The name might be unfamiliar to some. On the eastern side of Capitol Hill, the neighborhood embodies a trapezoid, bounded north-to-south by East Aloha and Madison streets and west-to-east by 19th and 23rd avenues. Its outskirts include business strips and high-profile hubs of health care (Kaiser Permanente, formerly Group Health), religion and education (St. Joseph Catholic Church and School, Holy Names Academy).
In the glen at its core lies a playground, the initial acreage for which came to the city in 1906 from namesake Mary M. Miller, whose descendants became major local landowners and conservation philanthropists. Next door is Edmund Meany Middle School, named for the University of Washington historian.
In our “Then” photo, taken May 2, 1955, looking west to the Capitol Hill crest, at right we see land recently cleared to augment the park before construction of a nearby community center. Sparse trees punctuate clusters of homes. In the distant center, the John/Thomas street arterial rises to pass a two-story brick building on 19th Avenue that nearly four decades later gained national fame.
Fronted by a communal courtyard, the Coryell Court Apartments, built in 1928, hosted Matt Dillon, Bridget Fonda and other actors playing 20-something love-seekers in Cameron Crowe’s 1992 film “Singles.” While the film widened Seattle’s reputation for grunge music, it also is known for a breathtaking visual finale.

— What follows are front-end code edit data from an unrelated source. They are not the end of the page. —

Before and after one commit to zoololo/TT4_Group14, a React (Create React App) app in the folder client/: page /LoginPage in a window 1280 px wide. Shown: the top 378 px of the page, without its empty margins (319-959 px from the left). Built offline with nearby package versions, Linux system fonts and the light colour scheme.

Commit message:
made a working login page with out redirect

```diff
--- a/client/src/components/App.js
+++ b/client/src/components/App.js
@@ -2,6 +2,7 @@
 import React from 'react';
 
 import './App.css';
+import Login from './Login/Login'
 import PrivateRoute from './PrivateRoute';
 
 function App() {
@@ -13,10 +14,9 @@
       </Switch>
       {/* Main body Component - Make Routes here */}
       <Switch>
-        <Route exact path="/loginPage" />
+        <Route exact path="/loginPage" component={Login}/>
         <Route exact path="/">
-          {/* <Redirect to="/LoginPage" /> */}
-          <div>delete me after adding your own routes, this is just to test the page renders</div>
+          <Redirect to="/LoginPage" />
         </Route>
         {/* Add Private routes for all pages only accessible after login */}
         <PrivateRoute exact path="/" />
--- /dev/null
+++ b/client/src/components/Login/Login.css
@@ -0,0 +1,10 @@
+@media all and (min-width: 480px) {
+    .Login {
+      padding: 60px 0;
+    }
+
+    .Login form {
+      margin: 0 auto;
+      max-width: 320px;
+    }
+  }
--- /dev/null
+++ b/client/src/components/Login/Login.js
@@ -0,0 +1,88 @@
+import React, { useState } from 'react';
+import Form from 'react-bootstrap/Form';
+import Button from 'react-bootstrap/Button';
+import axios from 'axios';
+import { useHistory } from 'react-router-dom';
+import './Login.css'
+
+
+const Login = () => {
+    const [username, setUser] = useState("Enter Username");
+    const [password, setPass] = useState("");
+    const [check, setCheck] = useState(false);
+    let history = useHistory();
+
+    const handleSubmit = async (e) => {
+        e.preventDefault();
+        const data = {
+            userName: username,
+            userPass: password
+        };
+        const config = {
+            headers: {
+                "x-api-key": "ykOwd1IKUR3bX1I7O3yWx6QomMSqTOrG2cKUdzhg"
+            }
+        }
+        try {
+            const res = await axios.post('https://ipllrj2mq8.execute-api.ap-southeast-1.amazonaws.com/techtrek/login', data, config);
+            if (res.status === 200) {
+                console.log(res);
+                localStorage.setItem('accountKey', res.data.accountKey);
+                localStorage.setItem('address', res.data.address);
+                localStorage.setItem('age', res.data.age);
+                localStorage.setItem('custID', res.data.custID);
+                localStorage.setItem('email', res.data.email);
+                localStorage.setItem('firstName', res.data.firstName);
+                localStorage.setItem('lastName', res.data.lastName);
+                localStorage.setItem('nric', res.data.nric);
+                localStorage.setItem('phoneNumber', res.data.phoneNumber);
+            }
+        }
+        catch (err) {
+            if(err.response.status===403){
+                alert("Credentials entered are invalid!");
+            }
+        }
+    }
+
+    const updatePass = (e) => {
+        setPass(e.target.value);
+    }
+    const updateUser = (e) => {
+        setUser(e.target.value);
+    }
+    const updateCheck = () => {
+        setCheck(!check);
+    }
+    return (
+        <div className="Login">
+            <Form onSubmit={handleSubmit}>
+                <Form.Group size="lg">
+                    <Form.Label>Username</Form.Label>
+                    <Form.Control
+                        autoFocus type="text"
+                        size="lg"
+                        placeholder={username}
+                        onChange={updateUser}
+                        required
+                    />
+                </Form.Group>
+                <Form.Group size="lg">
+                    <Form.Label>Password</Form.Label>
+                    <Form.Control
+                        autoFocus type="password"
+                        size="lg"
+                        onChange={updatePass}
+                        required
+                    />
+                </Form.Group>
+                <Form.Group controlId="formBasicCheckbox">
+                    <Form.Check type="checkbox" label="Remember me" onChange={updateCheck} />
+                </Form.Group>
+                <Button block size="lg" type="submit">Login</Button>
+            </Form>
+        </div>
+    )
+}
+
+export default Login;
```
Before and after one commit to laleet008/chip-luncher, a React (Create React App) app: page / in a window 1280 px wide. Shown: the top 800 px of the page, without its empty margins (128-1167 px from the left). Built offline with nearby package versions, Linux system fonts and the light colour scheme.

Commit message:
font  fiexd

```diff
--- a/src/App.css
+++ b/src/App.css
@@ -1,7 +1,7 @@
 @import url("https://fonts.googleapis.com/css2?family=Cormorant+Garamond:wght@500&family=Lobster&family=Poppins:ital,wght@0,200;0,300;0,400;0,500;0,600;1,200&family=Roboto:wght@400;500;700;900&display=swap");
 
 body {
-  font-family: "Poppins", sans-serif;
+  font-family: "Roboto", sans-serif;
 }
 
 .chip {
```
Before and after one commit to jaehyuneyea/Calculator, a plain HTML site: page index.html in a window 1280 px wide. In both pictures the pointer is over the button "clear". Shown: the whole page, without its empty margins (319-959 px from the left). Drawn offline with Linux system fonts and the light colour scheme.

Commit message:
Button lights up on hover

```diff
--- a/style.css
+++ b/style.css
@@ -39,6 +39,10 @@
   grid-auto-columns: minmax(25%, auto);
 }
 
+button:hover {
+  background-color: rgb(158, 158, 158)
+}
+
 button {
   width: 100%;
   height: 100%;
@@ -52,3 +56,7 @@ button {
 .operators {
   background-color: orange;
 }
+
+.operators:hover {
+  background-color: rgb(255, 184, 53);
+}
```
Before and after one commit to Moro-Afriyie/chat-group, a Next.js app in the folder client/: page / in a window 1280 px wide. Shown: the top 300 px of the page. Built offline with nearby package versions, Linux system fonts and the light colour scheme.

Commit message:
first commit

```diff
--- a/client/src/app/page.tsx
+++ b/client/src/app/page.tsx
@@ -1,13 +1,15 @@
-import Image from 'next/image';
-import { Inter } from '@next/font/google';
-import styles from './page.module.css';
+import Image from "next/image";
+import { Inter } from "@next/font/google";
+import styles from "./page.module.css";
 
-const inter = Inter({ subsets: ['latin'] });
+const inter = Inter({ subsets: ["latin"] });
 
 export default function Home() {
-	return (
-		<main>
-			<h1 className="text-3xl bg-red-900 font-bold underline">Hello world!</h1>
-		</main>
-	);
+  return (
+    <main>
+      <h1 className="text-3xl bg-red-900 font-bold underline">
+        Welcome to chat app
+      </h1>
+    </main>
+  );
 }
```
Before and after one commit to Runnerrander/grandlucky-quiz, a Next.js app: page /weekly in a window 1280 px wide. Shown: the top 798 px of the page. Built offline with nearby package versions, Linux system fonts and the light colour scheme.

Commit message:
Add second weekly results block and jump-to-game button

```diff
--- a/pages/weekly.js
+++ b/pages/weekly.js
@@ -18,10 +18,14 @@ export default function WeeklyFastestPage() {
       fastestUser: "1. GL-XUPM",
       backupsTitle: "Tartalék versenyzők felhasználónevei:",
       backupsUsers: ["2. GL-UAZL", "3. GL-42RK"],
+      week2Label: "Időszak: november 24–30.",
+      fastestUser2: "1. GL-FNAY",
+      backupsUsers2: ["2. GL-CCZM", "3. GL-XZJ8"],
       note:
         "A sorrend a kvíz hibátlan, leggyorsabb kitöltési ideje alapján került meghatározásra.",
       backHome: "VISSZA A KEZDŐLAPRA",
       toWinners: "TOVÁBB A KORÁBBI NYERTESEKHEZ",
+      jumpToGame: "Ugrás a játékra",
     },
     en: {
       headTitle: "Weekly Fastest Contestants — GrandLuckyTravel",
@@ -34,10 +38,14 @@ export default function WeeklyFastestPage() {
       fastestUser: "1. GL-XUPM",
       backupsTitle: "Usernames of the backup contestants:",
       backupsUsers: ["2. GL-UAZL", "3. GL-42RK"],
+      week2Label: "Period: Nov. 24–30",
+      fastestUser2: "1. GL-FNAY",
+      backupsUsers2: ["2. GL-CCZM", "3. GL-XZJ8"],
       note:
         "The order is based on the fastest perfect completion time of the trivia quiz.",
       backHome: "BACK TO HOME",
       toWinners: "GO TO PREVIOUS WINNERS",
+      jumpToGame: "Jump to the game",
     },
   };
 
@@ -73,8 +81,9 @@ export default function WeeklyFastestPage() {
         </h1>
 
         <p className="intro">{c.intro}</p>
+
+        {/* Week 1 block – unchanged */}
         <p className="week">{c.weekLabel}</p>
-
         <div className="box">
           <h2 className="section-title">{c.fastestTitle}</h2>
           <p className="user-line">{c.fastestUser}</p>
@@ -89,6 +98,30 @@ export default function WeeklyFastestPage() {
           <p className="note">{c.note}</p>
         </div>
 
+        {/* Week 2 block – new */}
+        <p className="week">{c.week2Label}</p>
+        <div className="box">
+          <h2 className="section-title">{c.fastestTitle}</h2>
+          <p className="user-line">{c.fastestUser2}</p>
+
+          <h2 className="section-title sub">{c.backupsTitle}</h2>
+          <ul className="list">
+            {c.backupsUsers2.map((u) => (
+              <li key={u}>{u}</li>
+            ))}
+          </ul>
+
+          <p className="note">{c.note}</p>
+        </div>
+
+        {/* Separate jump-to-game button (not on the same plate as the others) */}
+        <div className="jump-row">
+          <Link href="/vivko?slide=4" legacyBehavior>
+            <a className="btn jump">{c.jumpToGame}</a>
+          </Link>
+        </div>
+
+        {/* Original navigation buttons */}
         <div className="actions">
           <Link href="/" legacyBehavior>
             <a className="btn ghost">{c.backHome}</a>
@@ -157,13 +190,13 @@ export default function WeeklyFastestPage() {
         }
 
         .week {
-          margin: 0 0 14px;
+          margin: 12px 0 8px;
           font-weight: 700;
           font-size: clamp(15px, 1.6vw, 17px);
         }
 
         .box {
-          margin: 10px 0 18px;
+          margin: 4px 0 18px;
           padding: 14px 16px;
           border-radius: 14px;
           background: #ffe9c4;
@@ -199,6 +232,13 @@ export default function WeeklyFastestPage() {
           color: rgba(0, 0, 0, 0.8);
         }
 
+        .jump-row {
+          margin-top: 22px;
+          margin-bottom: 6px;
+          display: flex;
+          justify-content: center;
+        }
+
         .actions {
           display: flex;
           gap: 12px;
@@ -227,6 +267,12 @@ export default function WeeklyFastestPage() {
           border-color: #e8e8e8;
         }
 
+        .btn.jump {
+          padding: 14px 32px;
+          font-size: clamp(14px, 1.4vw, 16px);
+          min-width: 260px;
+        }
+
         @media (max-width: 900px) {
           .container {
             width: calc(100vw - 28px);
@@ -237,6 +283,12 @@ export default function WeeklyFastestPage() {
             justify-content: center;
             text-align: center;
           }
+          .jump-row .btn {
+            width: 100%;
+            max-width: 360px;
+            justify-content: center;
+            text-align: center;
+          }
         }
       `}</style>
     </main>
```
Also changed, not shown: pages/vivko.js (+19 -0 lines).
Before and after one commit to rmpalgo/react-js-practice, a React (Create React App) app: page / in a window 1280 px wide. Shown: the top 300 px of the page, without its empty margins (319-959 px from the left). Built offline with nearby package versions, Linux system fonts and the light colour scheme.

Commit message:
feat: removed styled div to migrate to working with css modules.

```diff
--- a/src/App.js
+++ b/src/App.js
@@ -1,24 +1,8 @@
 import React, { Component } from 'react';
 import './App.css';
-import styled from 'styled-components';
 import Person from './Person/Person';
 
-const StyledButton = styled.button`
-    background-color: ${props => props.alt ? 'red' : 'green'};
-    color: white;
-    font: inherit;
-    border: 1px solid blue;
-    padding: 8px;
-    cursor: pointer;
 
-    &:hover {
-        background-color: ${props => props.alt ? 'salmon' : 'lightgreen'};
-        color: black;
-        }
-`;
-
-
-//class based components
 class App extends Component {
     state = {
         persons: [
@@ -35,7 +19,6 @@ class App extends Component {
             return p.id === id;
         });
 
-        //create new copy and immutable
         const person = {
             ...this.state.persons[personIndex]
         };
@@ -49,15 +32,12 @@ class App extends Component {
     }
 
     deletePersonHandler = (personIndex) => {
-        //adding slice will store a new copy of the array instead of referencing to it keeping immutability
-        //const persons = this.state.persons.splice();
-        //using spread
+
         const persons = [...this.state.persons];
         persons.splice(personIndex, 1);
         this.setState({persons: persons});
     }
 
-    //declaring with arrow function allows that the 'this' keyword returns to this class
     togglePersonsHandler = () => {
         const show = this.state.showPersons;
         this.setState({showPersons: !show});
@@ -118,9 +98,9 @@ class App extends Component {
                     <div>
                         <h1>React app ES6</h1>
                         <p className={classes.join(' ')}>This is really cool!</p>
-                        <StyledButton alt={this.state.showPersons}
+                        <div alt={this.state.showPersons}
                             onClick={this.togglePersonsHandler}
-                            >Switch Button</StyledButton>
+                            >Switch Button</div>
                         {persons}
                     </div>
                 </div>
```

Shot from a helicopter, it starts tight on the Coryell building and pulls up to reveal the neighborhood and city.
Nearly 30 years hence, encased by the heavy foliage of mature trees, Miller Park is a mix of single- and multifamily housing. Its residents have reckoned with drug dealing, broadcast towers and today’s influx of transient tents in the park.
Such topics drew Andrew Taylor into the role of nerve center. The now-retired Fred Hutch scientist has lived in the house at the left edge of our “Then” photo since 1983. Known as the neighborhood’s informal mayor, he launched its newsletter (later a blog) in 1990.
For family reasons, he will move 5 miles north this fall, but despite the challenges of his eclectic soon-to-be former neighborhood, he cheerfully salutes it.
“It’s a quiet, modest oasis,” he says. “It’s ethnically and economically diverse, close to everything, with much activity but still peaceful enough for quiet contemplation.” In other words, an apt model for our time.